Growing a community financial institution does not boil down to just one factor. It may have a superior product lineup or a dynamic marketing strategy or a contagiously friendly front line – but if it doesn’t have all three (among a collection of others), the institution will likely flatline.
In order to achieve long-term, sustainable growth, a community bank or credit union needs to engage in a coordinated system of activities. At a high level, this activity web includes: well-trained, personable employees; prospecting based on the demographics of current customers; and easy-to-understand, easy-to-sell products. When a financial institution shifts its focus from one singular piece of the puzzle to the way each piece fits within the whole, it can experience real growth.
Read the full article in Wisconsin Bankers
What do a mortician and a community bank have in common?
No, this isn’t a bad joke. And there are actually striking similarities to a mortician’s business model and that of a community financial institution. For one, a significant amount of both morticians and community FIs report that they’re not operating at capacity. Both could offer more services without increasing fixed costs, which would dramatically increase revenue and overall profitability.
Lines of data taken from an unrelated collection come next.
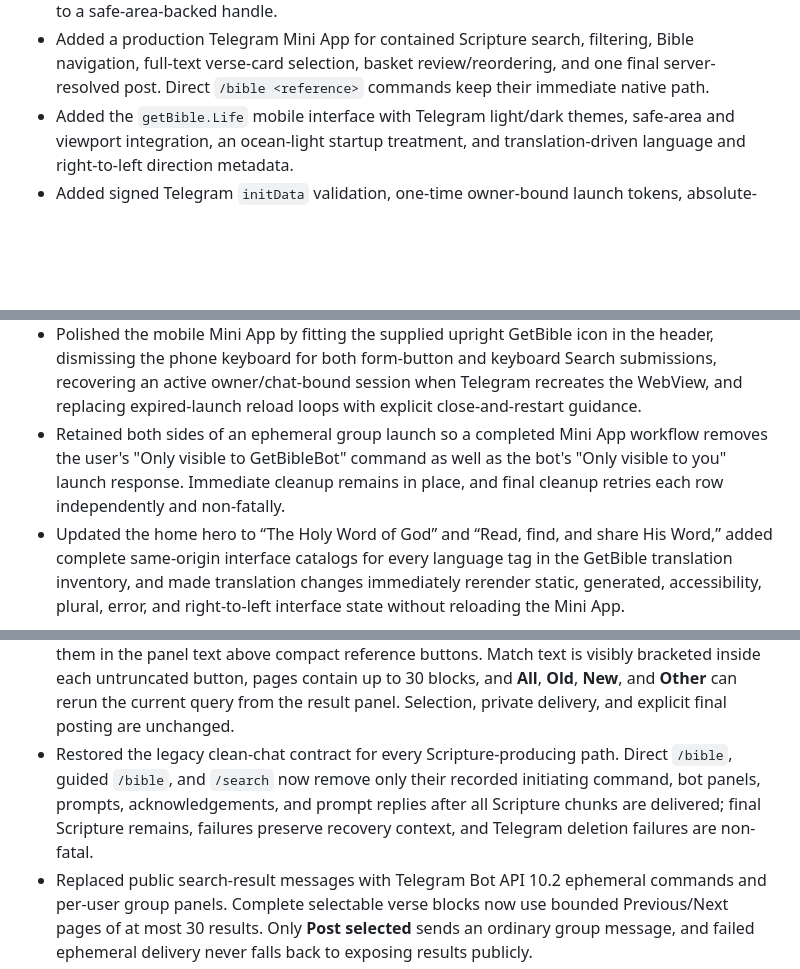
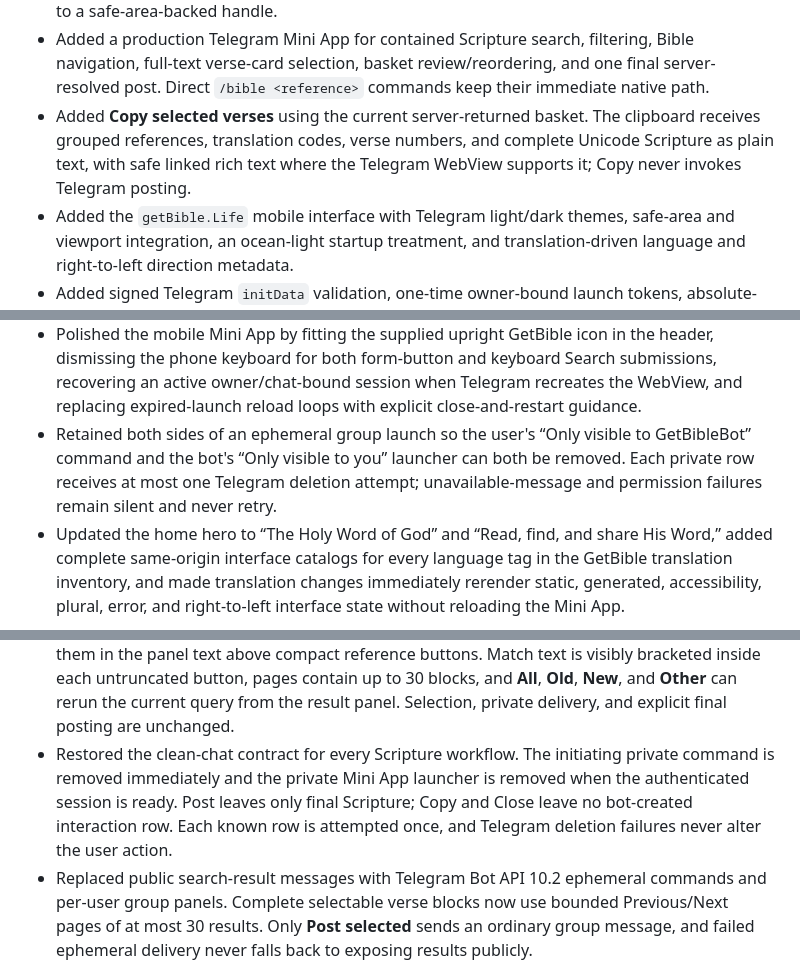
Before and after one commit to getbible/robot, a Markdown page: CHANGELOG.md, 3 parts joined by grey strips. Rendered like a GitHub page; blank space fills up the shorter version.

Commit message:
Document Copy and no-retry private-row cleanup

```diff
--- a/CHANGELOG.md
+++ b/CHANGELOG.md
@@ -97,6 +97,10 @@ All notable GetBible Robot changes are documented here. Dates describe repositor
   Bible navigation, full-text verse-card selection, basket review/reordering,
   and one final server-resolved post. Direct `/bible <reference>` commands keep
   their immediate native path.
+- Added **Copy selected verses** using the current server-returned basket. The
+  clipboard receives grouped references, translation codes, verse numbers, and
+  complete Unicode Scripture as plain text, with safe linked rich text where the
+  Telegram WebView supports it; Copy never invokes Telegram posting.
 - Added the `getBible.Life` mobile interface with Telegram light/dark themes,
   safe-area and viewport integration, an ocean-light startup treatment, and
   translation-driven language and right-to-left direction metadata.
@@ -122,10 +126,10 @@ All notable GetBible Robot changes are documented here. Dates describe repositor
   Search submissions, recovering an active owner/chat-bound session when
   Telegram recreates the WebView, and replacing expired-launch reload loops
   with explicit close-and-restart guidance.
-- Retained both sides of an ephemeral group launch so a completed Mini App
-  workflow removes the user's "Only visible to GetBibleBot" command as well as
-  the bot's "Only visible to you" launch response. Immediate cleanup remains in
-  place, and final cleanup retries each row independently and non-fatally.
+- Retained both sides of an ephemeral group launch so the user's “Only visible
+  to GetBibleBot” command and the bot's “Only visible to you” launcher can both
+  be removed. Each private row receives at most one Telegram deletion attempt;
+  unavailable-message and permission failures remain silent and never retry.
 - Updated the home hero to “The Holy Word of God” and “Read, find, and share
   His Word,” added complete same-origin interface catalogs for every language
   tag in the GetBible translation inventory, and made translation changes
@@ -170,11 +174,11 @@ All notable GetBible Robot changes are documented here. Dates describe repositor
   30 blocks, and **All**, **Old**, **New**, and **Other** can rerun the current
   query from the result panel. Selection, private delivery, and explicit final
   posting are unchanged.
-- Restored the legacy clean-chat contract for every Scripture-producing path.
-  Direct `/bible`, guided `/bible`, and `/search` now remove only their recorded
-  initiating command, bot panels, prompts, acknowledgements, and prompt replies
-  after all Scripture chunks are delivered; final Scripture remains, failures
-  preserve recovery context, and Telegram deletion failures are non-fatal.
+- Restored the clean-chat contract for every Scripture workflow. The initiating
+  private command is removed immediately and the private Mini App launcher is
+  removed when the authenticated session is ready. Post leaves only final
+  Scripture; Copy and Close leave no bot-created interaction row. Each known row
+  is attempted once, and Telegram deletion failures never alter the user action.
 - Replaced public search-result messages with Telegram Bot API 10.2 ephemeral
   commands and per-user group panels. Complete selectable verse blocks now use
   bounded Previous/Next pages of at most 30 results. Only **Post selected**
```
So why aren’t these businesses focusing on attracting more customers? We can’t say much for morticians, but we know that many community financial institutions embrace a traditional – and very dated – customer-cost model and flawed business strategies. By replacing those practices with an omni-channel marketing approach, which includes the use of big data and new technology, customer acquisition and profitability increase. Who said retail banking is dead?
Read the full article in Banking Matters